Comb through the entries for "names" and pull out each line that holds it.

§ PROVIDED RECORDS
<<<<
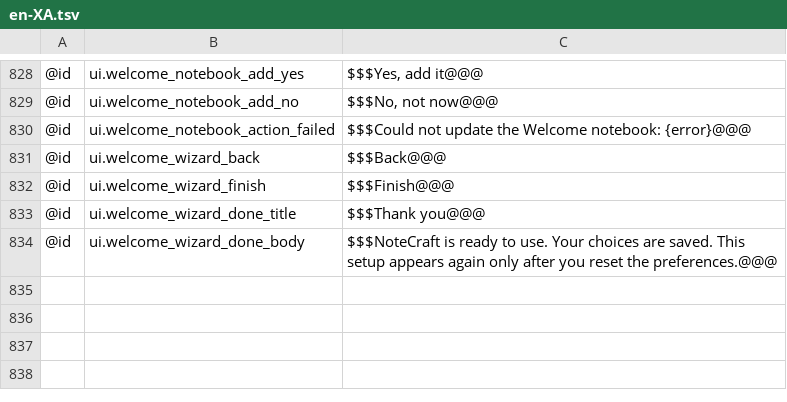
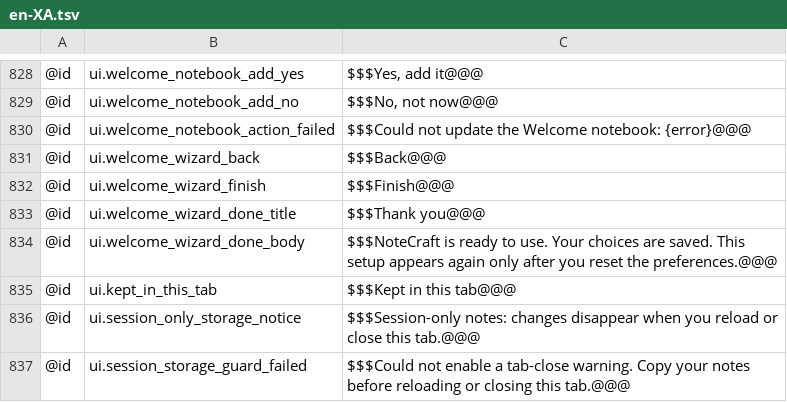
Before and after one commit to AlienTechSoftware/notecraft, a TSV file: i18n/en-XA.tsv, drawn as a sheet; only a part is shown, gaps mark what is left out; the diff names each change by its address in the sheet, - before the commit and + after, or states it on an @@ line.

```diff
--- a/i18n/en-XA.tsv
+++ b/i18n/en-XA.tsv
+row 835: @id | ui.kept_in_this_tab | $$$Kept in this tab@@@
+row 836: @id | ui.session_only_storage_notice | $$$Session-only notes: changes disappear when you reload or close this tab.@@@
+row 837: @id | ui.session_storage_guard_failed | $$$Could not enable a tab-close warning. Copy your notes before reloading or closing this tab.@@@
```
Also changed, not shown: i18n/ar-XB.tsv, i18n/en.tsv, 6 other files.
>>>>
<<<<
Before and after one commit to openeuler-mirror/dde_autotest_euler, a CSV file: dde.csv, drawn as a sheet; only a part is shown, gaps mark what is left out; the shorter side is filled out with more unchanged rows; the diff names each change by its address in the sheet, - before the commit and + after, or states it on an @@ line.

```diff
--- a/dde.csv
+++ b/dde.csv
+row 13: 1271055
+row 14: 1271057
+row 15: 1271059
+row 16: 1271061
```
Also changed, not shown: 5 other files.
>>>>
§ SOLUTION FOR THIS TASK
Before and after one commit to AlienTechSoftware/notecraft, a TSV file: i18n/en-XA.tsv, drawn as a sheet; only a part is shown, gaps mark what is left out; the diff names each change by its address in the sheet, - before the commit and + after, or states it on an @@ line.
Before and after one commit to openeuler-mirror/dde_autotest_euler, a CSV file: dde.csv, drawn as a sheet; only a part is shown, gaps mark what is left out; the shorter side is filled out with more unchanged rows; the diff names each change by its address in the sheet, - before the commit and + after, or states it on an @@ line.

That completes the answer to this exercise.